(Change detection outputs)
[Start of Attachment]

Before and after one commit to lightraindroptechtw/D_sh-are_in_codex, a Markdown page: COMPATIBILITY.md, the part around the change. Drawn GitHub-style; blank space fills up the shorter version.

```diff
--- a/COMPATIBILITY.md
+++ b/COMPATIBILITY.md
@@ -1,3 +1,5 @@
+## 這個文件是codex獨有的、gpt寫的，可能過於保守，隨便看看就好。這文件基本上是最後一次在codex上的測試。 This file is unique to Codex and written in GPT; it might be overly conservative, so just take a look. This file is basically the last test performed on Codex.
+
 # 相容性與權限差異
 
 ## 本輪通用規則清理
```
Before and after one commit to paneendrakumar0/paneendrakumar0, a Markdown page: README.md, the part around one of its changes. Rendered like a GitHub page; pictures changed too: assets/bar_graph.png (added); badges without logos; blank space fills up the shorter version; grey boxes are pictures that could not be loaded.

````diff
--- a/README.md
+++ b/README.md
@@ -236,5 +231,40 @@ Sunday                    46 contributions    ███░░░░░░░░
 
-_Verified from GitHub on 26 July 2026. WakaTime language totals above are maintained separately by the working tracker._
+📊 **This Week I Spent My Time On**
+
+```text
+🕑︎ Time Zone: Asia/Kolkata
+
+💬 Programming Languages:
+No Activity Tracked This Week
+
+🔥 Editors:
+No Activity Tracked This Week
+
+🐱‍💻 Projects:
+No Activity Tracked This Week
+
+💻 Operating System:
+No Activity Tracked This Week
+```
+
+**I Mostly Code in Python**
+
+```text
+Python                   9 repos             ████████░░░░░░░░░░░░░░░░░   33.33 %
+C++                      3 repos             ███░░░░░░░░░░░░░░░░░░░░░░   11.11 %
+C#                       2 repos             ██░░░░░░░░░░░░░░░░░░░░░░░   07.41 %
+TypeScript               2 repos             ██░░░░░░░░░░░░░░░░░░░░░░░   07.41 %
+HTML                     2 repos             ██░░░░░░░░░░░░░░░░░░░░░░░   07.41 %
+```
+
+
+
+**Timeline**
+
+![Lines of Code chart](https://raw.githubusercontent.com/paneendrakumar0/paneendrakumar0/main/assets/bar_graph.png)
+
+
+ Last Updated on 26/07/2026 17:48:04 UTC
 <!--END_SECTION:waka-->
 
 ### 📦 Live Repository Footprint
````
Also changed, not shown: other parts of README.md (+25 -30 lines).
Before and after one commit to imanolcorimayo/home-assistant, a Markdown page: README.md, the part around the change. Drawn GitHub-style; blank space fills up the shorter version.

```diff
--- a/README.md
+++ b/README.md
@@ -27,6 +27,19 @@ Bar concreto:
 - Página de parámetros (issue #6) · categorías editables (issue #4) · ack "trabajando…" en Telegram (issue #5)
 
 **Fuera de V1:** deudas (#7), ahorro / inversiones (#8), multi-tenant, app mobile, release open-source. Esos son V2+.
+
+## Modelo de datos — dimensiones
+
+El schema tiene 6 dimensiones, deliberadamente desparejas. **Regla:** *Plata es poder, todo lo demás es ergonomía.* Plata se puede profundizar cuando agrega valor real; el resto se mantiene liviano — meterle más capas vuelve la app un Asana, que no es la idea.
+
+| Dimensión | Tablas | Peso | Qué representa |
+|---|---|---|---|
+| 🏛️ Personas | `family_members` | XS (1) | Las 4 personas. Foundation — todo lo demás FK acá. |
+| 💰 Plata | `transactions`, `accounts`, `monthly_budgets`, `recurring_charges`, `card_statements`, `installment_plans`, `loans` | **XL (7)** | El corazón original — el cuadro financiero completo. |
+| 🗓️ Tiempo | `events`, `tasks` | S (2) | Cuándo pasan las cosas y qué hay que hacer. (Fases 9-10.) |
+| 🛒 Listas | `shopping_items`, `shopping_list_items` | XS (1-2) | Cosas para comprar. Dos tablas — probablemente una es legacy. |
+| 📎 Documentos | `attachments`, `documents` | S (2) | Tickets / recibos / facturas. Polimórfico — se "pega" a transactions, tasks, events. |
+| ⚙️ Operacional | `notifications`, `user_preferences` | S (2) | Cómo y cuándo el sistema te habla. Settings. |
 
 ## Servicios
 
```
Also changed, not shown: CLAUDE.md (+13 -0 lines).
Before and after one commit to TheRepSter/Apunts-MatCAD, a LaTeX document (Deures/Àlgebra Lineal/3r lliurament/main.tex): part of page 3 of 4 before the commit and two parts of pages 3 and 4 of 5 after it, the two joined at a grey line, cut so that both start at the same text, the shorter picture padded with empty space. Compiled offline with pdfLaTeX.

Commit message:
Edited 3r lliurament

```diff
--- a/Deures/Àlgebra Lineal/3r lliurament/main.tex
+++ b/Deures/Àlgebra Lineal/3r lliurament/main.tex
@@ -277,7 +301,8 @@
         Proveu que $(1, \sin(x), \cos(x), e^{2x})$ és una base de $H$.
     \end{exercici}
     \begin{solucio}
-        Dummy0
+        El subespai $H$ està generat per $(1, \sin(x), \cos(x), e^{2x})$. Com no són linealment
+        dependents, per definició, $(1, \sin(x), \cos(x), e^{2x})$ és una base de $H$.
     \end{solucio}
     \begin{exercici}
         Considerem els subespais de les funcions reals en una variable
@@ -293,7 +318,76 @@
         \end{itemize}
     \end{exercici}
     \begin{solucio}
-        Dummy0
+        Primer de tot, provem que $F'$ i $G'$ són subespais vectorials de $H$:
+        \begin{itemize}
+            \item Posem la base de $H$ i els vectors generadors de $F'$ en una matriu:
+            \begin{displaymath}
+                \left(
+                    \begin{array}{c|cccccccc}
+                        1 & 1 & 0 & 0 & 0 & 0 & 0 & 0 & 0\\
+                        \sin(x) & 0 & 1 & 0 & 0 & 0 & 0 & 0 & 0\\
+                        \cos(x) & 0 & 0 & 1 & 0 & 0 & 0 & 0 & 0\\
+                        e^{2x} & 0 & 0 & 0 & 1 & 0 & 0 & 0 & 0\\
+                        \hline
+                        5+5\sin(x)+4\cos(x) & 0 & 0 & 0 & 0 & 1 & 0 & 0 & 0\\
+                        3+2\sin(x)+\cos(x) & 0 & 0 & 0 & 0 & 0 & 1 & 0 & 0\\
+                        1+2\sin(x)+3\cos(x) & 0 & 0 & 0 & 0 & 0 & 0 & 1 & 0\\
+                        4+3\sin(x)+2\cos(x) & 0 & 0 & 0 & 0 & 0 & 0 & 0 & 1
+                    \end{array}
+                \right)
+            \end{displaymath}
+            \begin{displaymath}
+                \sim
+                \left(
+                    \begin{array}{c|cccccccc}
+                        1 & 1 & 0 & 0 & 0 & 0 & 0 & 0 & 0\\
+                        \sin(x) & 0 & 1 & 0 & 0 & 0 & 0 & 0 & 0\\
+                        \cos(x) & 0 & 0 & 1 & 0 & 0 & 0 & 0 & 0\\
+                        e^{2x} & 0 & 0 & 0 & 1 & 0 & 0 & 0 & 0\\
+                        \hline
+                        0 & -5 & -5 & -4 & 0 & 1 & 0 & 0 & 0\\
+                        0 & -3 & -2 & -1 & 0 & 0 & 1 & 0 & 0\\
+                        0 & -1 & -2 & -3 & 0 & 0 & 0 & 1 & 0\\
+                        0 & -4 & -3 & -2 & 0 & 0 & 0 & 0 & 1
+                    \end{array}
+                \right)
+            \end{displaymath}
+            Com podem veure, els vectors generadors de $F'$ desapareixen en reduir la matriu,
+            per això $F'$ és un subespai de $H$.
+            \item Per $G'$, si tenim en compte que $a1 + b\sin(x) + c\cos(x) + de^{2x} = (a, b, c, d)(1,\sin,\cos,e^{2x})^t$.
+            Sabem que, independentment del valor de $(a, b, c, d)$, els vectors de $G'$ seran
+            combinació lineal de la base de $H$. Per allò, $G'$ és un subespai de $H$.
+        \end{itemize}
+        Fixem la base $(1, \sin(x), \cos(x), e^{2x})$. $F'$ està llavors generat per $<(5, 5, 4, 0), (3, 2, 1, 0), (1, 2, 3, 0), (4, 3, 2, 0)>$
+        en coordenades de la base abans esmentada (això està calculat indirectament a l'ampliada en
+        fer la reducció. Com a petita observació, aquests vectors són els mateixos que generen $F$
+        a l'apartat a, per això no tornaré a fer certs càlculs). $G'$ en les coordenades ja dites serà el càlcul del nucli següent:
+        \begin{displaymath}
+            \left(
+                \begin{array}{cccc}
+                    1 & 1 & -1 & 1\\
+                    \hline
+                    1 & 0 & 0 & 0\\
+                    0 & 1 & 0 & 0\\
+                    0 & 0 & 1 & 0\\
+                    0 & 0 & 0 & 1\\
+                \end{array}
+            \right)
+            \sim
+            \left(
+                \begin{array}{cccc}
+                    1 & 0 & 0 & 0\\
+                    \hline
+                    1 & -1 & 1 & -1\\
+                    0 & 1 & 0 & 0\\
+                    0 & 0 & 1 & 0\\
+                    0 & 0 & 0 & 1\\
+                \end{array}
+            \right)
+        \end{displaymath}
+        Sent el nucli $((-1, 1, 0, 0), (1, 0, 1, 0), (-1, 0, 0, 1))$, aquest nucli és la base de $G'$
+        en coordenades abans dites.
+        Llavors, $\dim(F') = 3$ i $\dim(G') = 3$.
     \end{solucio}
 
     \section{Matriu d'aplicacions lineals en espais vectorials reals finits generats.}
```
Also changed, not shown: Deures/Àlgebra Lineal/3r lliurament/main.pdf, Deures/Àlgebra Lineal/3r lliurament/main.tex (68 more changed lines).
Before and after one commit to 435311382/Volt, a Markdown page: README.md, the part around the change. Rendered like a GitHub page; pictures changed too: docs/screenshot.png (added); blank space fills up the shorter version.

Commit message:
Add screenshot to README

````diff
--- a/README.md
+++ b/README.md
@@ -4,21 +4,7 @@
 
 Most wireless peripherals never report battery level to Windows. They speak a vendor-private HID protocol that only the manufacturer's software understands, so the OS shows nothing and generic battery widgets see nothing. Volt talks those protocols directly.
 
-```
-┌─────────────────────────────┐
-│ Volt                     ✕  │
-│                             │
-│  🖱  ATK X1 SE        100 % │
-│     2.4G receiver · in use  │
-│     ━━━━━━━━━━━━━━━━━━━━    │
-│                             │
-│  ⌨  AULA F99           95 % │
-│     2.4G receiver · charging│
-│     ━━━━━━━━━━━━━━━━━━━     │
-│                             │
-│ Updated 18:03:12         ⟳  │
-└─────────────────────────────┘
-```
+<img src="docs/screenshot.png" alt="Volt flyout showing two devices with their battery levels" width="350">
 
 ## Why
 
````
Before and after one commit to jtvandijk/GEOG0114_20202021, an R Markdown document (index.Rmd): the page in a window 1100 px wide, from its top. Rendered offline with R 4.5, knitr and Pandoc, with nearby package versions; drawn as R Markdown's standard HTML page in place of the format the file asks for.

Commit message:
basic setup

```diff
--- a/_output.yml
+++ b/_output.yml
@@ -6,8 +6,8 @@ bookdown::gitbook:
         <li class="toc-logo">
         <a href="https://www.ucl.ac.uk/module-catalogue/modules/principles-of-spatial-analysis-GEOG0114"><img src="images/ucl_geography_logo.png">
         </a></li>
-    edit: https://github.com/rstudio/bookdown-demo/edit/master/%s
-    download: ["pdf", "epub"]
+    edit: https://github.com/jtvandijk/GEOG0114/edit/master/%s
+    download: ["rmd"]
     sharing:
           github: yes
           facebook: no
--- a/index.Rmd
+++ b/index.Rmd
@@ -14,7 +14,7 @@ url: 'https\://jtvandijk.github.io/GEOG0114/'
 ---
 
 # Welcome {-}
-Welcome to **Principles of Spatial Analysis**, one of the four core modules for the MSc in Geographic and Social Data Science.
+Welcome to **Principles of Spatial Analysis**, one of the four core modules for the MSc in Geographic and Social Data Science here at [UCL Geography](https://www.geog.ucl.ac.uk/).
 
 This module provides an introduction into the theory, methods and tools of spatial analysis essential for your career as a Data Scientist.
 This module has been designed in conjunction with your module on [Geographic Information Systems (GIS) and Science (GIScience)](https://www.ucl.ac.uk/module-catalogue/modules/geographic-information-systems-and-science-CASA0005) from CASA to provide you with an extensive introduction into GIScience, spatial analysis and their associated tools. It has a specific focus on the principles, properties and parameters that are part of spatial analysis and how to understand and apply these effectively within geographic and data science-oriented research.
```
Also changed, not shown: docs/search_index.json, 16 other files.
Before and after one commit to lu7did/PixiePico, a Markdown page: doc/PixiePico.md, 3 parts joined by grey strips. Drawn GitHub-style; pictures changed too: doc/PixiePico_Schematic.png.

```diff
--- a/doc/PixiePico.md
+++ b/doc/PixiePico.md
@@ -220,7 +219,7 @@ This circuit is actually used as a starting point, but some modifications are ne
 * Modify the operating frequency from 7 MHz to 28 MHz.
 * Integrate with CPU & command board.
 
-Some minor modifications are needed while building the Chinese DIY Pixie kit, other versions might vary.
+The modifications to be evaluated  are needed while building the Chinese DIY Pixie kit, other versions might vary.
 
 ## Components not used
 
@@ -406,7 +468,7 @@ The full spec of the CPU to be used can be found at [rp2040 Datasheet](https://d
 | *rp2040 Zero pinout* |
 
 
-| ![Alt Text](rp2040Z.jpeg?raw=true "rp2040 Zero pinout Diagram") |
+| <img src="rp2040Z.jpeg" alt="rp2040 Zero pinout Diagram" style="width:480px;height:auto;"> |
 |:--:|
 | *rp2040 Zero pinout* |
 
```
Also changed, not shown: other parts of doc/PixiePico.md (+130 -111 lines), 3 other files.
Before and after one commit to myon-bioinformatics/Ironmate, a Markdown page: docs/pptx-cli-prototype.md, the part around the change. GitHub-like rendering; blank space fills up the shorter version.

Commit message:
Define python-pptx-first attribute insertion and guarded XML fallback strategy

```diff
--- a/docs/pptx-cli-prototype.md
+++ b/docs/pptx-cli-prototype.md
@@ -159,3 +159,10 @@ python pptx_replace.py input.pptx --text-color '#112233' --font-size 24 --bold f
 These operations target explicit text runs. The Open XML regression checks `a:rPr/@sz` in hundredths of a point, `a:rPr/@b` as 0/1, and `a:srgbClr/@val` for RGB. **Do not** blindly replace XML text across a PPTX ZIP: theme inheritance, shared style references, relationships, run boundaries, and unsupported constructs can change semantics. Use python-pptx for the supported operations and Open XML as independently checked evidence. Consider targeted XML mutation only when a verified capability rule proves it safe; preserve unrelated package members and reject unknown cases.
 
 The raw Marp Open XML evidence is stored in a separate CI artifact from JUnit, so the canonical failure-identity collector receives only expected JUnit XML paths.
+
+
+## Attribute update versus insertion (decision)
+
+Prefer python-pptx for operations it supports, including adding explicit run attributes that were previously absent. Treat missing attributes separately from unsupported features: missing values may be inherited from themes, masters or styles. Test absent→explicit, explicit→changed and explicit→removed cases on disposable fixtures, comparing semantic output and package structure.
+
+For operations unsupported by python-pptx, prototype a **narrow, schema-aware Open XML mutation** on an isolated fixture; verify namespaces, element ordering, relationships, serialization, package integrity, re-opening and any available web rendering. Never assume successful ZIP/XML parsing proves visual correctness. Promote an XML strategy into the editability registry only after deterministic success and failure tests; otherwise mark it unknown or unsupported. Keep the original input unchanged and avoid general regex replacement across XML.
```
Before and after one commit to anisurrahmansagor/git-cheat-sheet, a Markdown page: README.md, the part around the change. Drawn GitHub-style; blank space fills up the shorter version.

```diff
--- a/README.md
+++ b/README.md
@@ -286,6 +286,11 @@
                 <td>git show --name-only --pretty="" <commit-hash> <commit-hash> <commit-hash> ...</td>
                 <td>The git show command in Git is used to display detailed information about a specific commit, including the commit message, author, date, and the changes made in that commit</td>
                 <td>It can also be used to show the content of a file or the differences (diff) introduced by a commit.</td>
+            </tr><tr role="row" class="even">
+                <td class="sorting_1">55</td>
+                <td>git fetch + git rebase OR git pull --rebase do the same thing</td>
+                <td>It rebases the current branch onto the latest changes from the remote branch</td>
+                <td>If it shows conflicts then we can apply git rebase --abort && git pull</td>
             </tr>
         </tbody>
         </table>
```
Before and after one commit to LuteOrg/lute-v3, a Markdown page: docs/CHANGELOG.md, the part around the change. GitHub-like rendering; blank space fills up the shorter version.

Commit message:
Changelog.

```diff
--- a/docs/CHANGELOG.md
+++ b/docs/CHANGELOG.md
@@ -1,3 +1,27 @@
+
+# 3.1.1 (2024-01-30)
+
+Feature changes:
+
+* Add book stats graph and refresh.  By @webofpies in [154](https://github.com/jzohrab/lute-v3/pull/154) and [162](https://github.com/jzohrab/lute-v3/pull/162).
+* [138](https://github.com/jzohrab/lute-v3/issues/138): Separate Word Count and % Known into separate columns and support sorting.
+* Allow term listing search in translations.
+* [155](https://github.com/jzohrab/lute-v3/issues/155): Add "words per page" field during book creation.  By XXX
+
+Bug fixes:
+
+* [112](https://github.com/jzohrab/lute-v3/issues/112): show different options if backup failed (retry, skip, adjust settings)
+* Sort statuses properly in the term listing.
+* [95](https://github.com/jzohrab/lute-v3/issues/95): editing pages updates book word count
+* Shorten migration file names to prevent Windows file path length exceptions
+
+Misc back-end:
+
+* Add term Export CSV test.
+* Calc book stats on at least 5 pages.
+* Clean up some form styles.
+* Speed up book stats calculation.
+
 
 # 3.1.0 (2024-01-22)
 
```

[End of Attachment]

Task directions:
Using the records above, report how many lines include "nucli", with no words around the number.

Result of the exercise:
2